What is needed: Among the entries below, find the lines with the word "role" and return them.

(Supplied records)

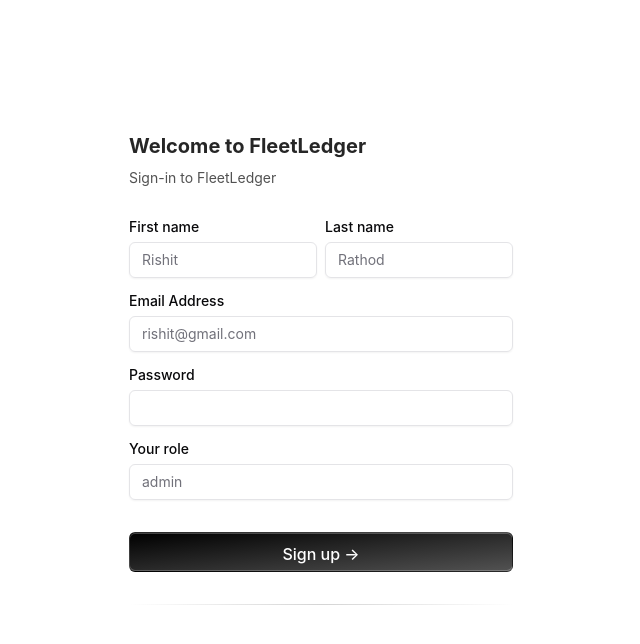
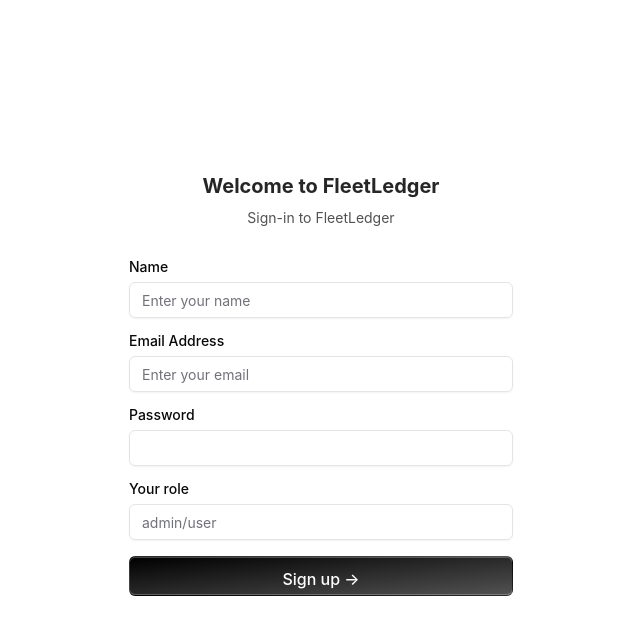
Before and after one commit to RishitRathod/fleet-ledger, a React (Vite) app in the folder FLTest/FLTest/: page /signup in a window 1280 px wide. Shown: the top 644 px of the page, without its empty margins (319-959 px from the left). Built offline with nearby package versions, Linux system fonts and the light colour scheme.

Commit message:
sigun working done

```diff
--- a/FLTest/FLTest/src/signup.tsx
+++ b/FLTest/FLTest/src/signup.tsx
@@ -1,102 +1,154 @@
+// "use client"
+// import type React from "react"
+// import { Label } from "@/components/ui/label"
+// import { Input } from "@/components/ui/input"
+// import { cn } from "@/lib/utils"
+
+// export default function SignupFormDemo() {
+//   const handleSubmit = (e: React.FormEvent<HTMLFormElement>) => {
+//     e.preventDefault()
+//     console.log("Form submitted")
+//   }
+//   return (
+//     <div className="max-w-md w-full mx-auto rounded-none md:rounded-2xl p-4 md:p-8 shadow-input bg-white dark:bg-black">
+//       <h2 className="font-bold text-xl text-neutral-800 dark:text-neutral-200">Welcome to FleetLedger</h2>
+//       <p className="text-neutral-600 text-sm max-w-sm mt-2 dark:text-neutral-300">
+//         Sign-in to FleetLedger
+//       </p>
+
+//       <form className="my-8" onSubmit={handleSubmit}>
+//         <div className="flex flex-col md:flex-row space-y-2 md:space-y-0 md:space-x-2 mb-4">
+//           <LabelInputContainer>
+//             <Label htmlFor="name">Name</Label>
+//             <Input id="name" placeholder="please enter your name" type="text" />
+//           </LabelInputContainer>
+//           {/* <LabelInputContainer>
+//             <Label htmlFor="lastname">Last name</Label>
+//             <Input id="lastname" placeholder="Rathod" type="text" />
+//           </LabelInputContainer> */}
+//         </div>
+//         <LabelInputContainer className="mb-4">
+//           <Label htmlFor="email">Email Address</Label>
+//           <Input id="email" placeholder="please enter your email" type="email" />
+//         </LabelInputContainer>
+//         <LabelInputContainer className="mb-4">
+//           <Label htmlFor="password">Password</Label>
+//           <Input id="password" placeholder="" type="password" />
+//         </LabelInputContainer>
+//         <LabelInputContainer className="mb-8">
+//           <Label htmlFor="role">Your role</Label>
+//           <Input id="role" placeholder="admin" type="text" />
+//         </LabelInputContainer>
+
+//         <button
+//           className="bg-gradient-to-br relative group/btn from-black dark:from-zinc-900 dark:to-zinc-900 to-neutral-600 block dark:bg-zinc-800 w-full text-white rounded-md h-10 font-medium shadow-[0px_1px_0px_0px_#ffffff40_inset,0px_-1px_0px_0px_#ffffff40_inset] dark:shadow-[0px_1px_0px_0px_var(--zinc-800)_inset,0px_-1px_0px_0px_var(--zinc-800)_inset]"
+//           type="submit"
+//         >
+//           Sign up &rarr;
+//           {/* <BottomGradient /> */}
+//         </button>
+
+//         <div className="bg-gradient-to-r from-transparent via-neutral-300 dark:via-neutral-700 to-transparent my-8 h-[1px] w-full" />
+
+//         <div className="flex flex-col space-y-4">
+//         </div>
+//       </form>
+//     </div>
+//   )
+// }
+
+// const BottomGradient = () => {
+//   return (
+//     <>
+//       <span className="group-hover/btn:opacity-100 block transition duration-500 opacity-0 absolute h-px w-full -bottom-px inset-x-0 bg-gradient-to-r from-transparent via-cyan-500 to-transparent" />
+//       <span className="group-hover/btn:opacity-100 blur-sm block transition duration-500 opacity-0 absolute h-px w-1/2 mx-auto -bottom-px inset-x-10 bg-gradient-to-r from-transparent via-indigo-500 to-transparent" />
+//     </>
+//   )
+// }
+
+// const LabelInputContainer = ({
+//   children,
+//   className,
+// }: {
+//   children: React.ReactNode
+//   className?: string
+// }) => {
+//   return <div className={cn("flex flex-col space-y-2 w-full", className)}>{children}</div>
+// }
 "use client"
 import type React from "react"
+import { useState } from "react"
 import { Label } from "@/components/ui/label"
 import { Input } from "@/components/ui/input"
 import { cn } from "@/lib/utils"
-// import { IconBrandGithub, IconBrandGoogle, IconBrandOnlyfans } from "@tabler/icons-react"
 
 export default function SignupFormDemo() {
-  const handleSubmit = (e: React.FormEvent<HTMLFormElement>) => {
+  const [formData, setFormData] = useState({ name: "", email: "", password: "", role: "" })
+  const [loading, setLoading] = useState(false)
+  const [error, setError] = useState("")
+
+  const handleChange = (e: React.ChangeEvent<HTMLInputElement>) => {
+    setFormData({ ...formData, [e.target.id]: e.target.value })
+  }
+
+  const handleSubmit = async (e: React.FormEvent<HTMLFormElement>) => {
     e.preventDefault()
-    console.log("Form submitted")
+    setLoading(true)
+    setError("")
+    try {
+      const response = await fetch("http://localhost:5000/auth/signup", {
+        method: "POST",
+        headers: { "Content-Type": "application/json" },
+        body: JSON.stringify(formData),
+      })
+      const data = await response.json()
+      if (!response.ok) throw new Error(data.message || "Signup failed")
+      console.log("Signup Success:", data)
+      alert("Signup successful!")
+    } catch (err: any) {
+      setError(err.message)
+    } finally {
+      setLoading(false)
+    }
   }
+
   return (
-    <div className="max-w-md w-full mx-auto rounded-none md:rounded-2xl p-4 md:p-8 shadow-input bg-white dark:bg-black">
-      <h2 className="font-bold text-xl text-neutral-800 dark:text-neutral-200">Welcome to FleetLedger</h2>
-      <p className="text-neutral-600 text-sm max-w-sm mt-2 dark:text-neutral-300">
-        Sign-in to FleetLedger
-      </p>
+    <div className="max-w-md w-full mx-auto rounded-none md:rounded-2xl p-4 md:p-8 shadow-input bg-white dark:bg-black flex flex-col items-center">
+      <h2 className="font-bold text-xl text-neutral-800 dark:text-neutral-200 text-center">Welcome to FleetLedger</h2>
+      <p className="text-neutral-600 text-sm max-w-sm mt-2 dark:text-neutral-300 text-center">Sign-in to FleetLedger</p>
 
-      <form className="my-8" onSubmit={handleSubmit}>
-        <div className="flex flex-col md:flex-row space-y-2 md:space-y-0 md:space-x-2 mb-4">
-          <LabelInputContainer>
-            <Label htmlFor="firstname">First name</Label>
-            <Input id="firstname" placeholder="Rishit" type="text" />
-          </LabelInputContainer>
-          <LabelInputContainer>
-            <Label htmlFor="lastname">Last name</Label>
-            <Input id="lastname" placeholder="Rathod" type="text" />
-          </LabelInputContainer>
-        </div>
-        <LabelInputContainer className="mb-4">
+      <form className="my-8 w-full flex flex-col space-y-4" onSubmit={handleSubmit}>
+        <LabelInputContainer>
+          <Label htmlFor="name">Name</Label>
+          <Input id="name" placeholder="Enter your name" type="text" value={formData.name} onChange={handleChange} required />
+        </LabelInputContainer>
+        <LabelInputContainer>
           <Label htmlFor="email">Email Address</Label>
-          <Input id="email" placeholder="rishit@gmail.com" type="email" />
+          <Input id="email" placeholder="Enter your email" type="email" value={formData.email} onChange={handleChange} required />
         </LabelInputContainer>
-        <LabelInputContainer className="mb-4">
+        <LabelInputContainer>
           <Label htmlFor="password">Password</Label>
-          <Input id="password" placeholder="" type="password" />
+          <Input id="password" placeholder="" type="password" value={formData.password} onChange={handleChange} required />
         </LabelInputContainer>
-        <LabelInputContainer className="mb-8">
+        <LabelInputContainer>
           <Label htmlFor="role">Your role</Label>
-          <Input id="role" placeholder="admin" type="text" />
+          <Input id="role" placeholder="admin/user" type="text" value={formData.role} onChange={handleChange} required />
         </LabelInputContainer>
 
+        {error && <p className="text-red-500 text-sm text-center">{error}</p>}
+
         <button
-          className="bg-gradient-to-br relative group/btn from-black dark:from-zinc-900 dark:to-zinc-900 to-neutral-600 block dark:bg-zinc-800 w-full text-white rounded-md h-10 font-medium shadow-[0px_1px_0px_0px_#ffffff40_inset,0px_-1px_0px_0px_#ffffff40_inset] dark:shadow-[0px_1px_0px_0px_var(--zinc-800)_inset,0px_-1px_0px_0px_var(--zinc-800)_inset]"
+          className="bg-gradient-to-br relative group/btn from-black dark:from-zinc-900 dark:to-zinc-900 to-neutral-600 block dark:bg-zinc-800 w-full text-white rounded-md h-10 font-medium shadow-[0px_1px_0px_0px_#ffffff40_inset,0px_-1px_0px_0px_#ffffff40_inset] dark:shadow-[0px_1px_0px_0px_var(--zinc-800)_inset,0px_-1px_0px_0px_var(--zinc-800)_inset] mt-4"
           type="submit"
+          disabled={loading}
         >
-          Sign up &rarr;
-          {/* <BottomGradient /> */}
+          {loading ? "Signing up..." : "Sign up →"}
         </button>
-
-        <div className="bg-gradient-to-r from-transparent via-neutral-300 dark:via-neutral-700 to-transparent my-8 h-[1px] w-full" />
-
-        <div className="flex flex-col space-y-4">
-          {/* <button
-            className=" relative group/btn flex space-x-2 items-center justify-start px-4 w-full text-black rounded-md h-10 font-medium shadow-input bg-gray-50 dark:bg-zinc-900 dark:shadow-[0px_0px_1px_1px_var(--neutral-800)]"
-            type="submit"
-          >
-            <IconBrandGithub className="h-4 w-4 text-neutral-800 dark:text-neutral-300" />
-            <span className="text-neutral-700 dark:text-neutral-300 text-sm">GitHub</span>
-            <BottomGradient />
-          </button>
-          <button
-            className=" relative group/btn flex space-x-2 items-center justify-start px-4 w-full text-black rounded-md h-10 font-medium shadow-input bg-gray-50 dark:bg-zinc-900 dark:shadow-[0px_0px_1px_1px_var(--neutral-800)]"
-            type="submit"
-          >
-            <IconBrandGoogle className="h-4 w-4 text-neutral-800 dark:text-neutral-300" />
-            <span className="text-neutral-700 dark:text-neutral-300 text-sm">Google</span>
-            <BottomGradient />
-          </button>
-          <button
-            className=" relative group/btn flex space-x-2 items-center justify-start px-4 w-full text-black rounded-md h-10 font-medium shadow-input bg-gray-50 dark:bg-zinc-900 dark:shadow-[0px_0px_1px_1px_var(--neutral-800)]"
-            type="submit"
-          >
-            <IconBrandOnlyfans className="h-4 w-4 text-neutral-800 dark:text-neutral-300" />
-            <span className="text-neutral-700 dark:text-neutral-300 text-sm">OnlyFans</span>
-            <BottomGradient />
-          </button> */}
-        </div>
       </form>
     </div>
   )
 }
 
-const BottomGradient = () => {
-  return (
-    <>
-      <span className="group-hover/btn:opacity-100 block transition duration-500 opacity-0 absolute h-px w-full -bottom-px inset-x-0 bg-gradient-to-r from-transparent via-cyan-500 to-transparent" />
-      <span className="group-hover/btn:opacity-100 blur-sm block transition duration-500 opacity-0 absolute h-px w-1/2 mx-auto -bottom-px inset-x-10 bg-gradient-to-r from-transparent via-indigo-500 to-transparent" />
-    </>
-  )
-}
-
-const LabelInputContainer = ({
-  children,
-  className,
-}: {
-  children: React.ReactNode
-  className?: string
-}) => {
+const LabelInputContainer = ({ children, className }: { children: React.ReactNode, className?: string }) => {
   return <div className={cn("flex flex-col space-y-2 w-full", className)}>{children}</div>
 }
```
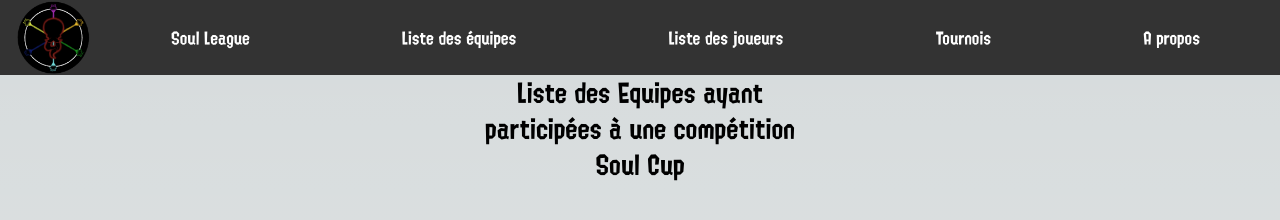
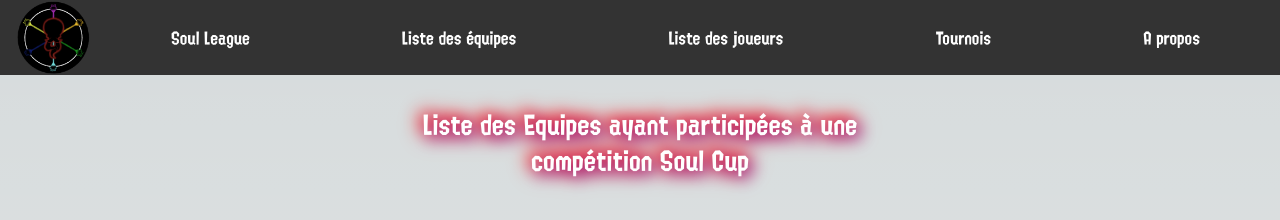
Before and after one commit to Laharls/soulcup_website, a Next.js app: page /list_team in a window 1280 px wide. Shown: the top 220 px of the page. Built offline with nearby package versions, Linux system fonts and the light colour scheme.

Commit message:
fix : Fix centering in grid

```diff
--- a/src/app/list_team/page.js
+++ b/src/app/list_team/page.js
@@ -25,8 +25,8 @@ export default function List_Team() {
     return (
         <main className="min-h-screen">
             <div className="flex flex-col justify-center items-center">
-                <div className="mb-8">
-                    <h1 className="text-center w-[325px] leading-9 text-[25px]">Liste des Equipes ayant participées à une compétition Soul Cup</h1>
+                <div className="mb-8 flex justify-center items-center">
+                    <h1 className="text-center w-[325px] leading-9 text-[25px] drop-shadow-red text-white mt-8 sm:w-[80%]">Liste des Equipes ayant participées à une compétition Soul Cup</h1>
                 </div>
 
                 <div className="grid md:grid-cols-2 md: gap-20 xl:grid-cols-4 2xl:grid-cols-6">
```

(End Supplied records)

Written answer:
+//           <Label htmlFor="role">Your role</Label>
+//           <Input id="role" placeholder="admin" type="text" />
+  const [formData, setFormData] = useState({ name: "", email: "", password: "", role: "" })
           <Label htmlFor="role">Your role</Label>
-          <Input id="role" placeholder="admin" type="text" />
+          <Input id="role" placeholder="admin/user" type="text" value={formData.role} onChange={handleChange} required />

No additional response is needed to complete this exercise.